Keeping the design simple and relying on clean negative space, coupled with some lovely fonts from Klim Type Foundry, made it pretty easy to get those green Lighthouse scores off the bat. The CSS file is just 2.5kb.
As an aside, I often get requests to work on a website’s performance to increase Lighthouse scores. It can be very difficult to achieve good scores once there are lots of plugins installed (in the case of WordPress, for example) and off-the-shelf themes are used. Performance should be considered as part of the design of a website or web application. Making smart design choices at the beginning absolutely affects performance and it should not be an after thought. Bringing in somebody once a website is already built is like trying to optimise the foundations of a house once everybody has been living there for a few years. Make performance an important part of your project right from the start and you will see huge improvements in the long term.

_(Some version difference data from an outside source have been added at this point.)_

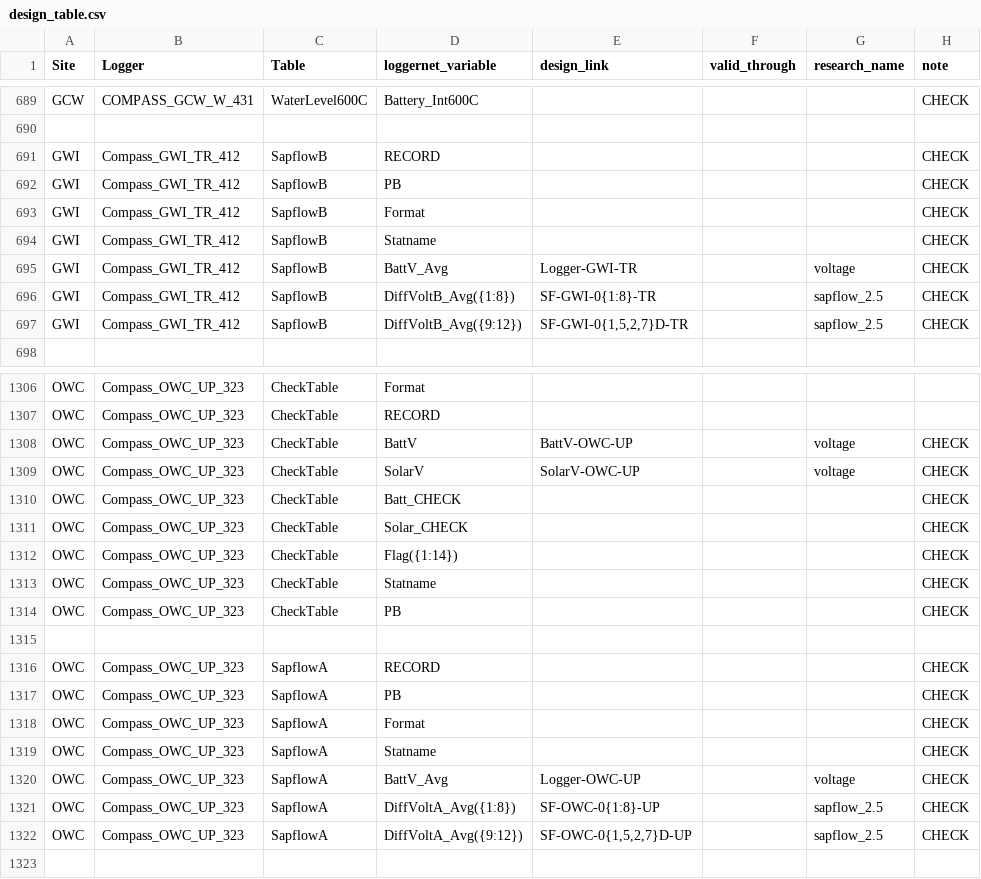
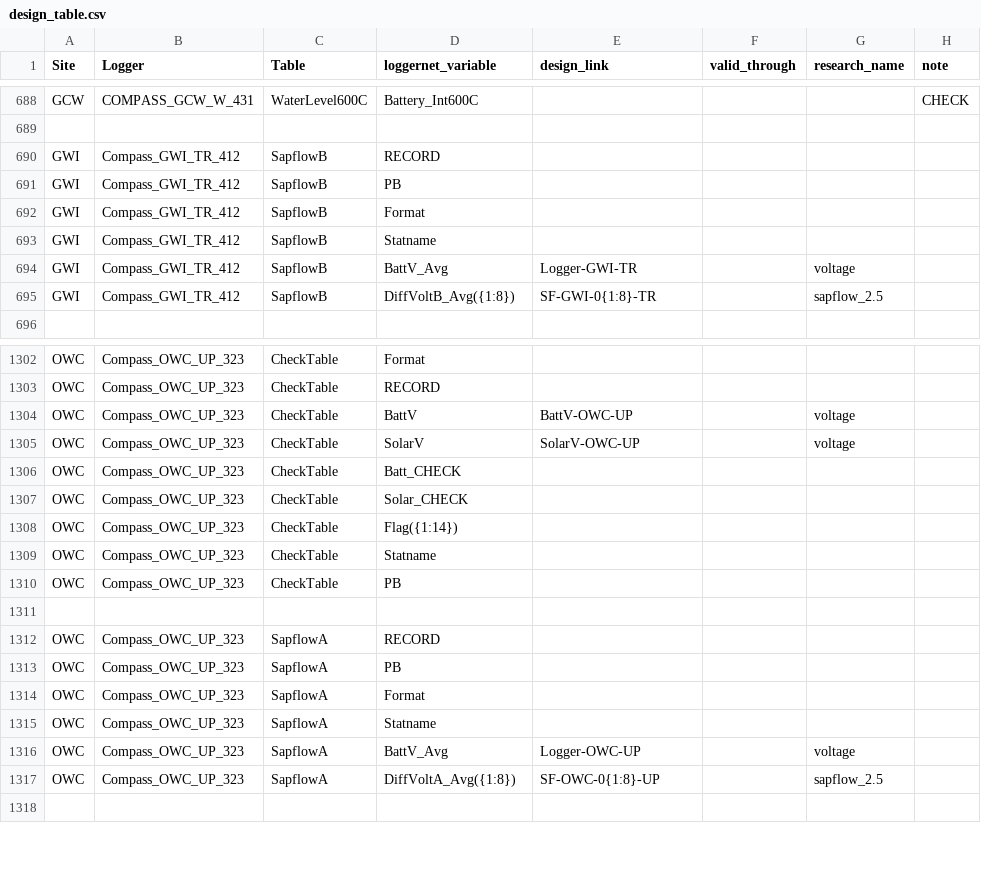
Before and after one commit to COMPASS-DOE/data-workflows, a CSV file: synoptic/data_TEST/design_table.csv, drawn as a sheet; only a part is shown, gaps mark what is left out; the diff covers the shown part only.

```diff
--- a/synoptic/data_TEST/design_table.csv
+++ b/synoptic/data_TEST/design_table.csv
@@ -690,9 +689,8 @@ GCW,COMPASS_GCW_W_431,WaterLevel600C,Battery_Int600C,,,,CHECK
 ,,,,,,,
-GWI,Compass_GWI_TR_412,SapflowB,RECORD,,,,CHECK
-GWI,Compass_GWI_TR_412,SapflowB,PB,,,,CHECK
-GWI,Compass_GWI_TR_412,SapflowB,Format,,,,CHECK
-GWI,Compass_GWI_TR_412,SapflowB,Statname,,,,CHECK
-GWI,Compass_GWI_TR_412,SapflowB,BattV_Avg,Logger-GWI-TR,,voltage,CHECK
-GWI,Compass_GWI_TR_412,SapflowB,DiffVoltB_Avg({1:8}),SF-GWI-0{1:8}-TR,,sapflow_2.5,CHECK
-GWI,Compass_GWI_TR_412,SapflowB,DiffVoltB_Avg({9:12}),"SF-GWI-0{1,5,2,7}D-TR",,sapflow_2.5,CHECK
+GWI,Compass_GWI_TR_412,SapflowB,RECORD,,,,
+GWI,Compass_GWI_TR_412,SapflowB,PB,,,,
+GWI,Compass_GWI_TR_412,SapflowB,Format,,,,
+GWI,Compass_GWI_TR_412,SapflowB,Statname,,,,
+GWI,Compass_GWI_TR_412,SapflowB,BattV_Avg,Logger-GWI-TR,,voltage,
+GWI,Compass_GWI_TR_412,SapflowB,DiffVoltB_Avg({1:8}),SF-GWI-0{1:8}-TR,,sapflow_2.5,
 ,,,,,,,
@@ -1307,17 +1303,16 @@ OWC,Compass_OWC_UP_323,CheckTable,Format,,,,
 OWC,Compass_OWC_UP_323,CheckTable,RECORD,,,,
-OWC,Compass_OWC_UP_323,CheckTable,BattV,BattV-OWC-UP,,voltage,CHECK
-OWC,Compass_OWC_UP_323,CheckTable,SolarV,SolarV-OWC-UP,,voltage,CHECK
-OWC,Compass_OWC_UP_323,CheckTable,Batt_CHECK,,,,CHECK
-OWC,Compass_OWC_UP_323,CheckTable,Solar_CHECK,,,,CHECK
-OWC,Compass_OWC_UP_323,CheckTable,Flag({1:14}),,,,CHECK
-OWC,Compass_OWC_UP_323,CheckTable,Statname,,,,CHECK
-OWC,Compass_OWC_UP_323,CheckTable,PB,,,,CHECK
+OWC,Compass_OWC_UP_323,CheckTable,BattV,BattV-OWC-UP,,voltage,
+OWC,Compass_OWC_UP_323,CheckTable,SolarV,SolarV-OWC-UP,,voltage,
+OWC,Compass_OWC_UP_323,CheckTable,Batt_CHECK,,,,
+OWC,Compass_OWC_UP_323,CheckTable,Solar_CHECK,,,,
+OWC,Compass_OWC_UP_323,CheckTable,Flag({1:14}),,,,
+OWC,Compass_OWC_UP_323,CheckTable,Statname,,,,
+OWC,Compass_OWC_UP_323,CheckTable,PB,,,,
 ,,,,,,,
-OWC,Compass_OWC_UP_323,SapflowA,RECORD,,,,CHECK
-OWC,Compass_OWC_UP_323,SapflowA,PB,,,,CHECK
-OWC,Compass_OWC_UP_323,SapflowA,Format,,,,CHECK
-OWC,Compass_OWC_UP_323,SapflowA,Statname,,,,CHECK
-OWC,Compass_OWC_UP_323,SapflowA,BattV_Avg,Logger-OWC-UP,,voltage,CHECK
-OWC,Compass_OWC_UP_323,SapflowA,DiffVoltA_Avg({1:8}),SF-OWC-0{1:8}-UP,,sapflow_2.5,CHECK
-OWC,Compass_OWC_UP_323,SapflowA,DiffVoltA_Avg({9:12}),"SF-OWC-0{1,5,2,7}D-UP",,sapflow_2.5,CHECK
+OWC,Compass_OWC_UP_323,SapflowA,RECORD,,,,
+OWC,Compass_OWC_UP_323,SapflowA,PB,,,,
+OWC,Compass_OWC_UP_323,SapflowA,Format,,,,
+OWC,Compass_OWC_UP_323,SapflowA,Statname,,,,
+OWC,Compass_OWC_UP_323,SapflowA,BattV_Avg,Logger-OWC-UP,,voltage,
+OWC,Compass_OWC_UP_323,SapflowA,DiffVoltA_Avg({1:8}),SF-OWC-0{1:8}-UP,,sapflow_2.5,
 ,,,,,,,
```
Also changed, not shown: 3 removed rows and 145 edited cells elsewhere in this file.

Back to the book. Finally, it was a matter of setting up the static page content. For this, I opted to just hard-code the content into Next.js components instead of adding them to Ghost – simply because they probably won’t change much so I don’t really need a CMS to manage them.
Deploying with Vercel
Getting set up with Vercel couldn’t be more efficient. Create a project, connect the GitHub repo, set up your API keys in the environment section, and hit deploy. Within a minute or so you get a working app on a staging URL 🚀 – hashtag shipped… or liftoff… or, launch 🤷♂️. To launch the site, I simply added my domain using their docs and it was live.